    I think different horses do have different coats. Lily's is very silky - it sticks to everything, but she does get very dirty. Norman's coat must be made of Teflon - even though he has lots of white, he always cleaned up beautifully - it's like the dirt didn't stick to him.

    But give me a dark bay every time - covers a lot of sins (except dust, and there's always a washcloth to rub that off with!).

  3. Horse vaccum cleaner, it is what you need. I have seen some in action and WOAW! Fantastic results. I'd loved owning one!

  4. Actually, Muriel, I have a horse vacuum cleaner. While it takes out the worst of the dirt, it still does not get the really fine stuff buried in a winter coat. I used it all the time to clean Toby, and it's a good one, but I would still have residual dust underneath.

  5. We've got the same ground you do I guess. Frozen with mud on top. Hate the slippery mud, I'd rather have the packed snow.

    You're right about the different coats. Out of eight horses in the barn, they all have different coats and a unique set of cleaning problems. The vacuum helps a lot but there's still that layer of underlying dust that only a hose will get. We don't bathe in the winter. They get brushed and vacuumed but we think (maybe incorrectly) that they need all their natural oils to stay warm and keep the worst of the rain,sleet and snow from penetrating to the skin.
    Um, that's my story and I'm sticking to it!

  6. I've noticed the same thing with our horses.It's almost impossible to get the imbedded dust/dirt out of Mosco's coat, but dirt stains brush right out of Barrett's coat. Luckily Barrett's mostly white with black patches & Mosco is a dark bay. The mud doesn't sound fun!

  7. I was noticing the same thing about coats yesterday evening as I was trying to de-mud the boys to put their blankets back on. Spider's coat is very short fuzzy, like a colt's, and holds the dirt in. It get's really static-y, too. Vinny and Matilda both have long, silky coats and everything seems to roll right off them.
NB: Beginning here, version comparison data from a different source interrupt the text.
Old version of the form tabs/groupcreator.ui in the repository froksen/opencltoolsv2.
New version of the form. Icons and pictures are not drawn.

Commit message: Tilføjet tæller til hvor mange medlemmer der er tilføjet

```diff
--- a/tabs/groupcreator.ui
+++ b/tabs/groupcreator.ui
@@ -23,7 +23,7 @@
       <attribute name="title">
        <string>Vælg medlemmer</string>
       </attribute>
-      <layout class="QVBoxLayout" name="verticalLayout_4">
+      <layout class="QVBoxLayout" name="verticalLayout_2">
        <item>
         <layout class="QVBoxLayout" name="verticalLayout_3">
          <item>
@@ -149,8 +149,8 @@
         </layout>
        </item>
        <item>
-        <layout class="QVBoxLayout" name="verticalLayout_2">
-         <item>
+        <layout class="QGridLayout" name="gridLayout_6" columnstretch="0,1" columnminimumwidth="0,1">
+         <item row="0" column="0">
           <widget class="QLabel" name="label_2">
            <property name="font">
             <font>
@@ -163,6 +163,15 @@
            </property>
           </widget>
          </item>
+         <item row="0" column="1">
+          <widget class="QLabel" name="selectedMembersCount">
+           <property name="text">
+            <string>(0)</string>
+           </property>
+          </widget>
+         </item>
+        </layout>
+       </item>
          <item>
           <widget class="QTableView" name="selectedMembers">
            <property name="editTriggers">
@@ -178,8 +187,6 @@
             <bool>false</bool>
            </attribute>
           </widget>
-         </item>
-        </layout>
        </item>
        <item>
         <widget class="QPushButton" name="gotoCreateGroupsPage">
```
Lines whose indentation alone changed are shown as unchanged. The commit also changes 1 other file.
They don't get cold as easily, either.

  8. Some horses are more inclined to get dirty than others, as well. Izzy stays pretty clean, but we have several horses that love to roll in the mud. I do not envy those horses, ever.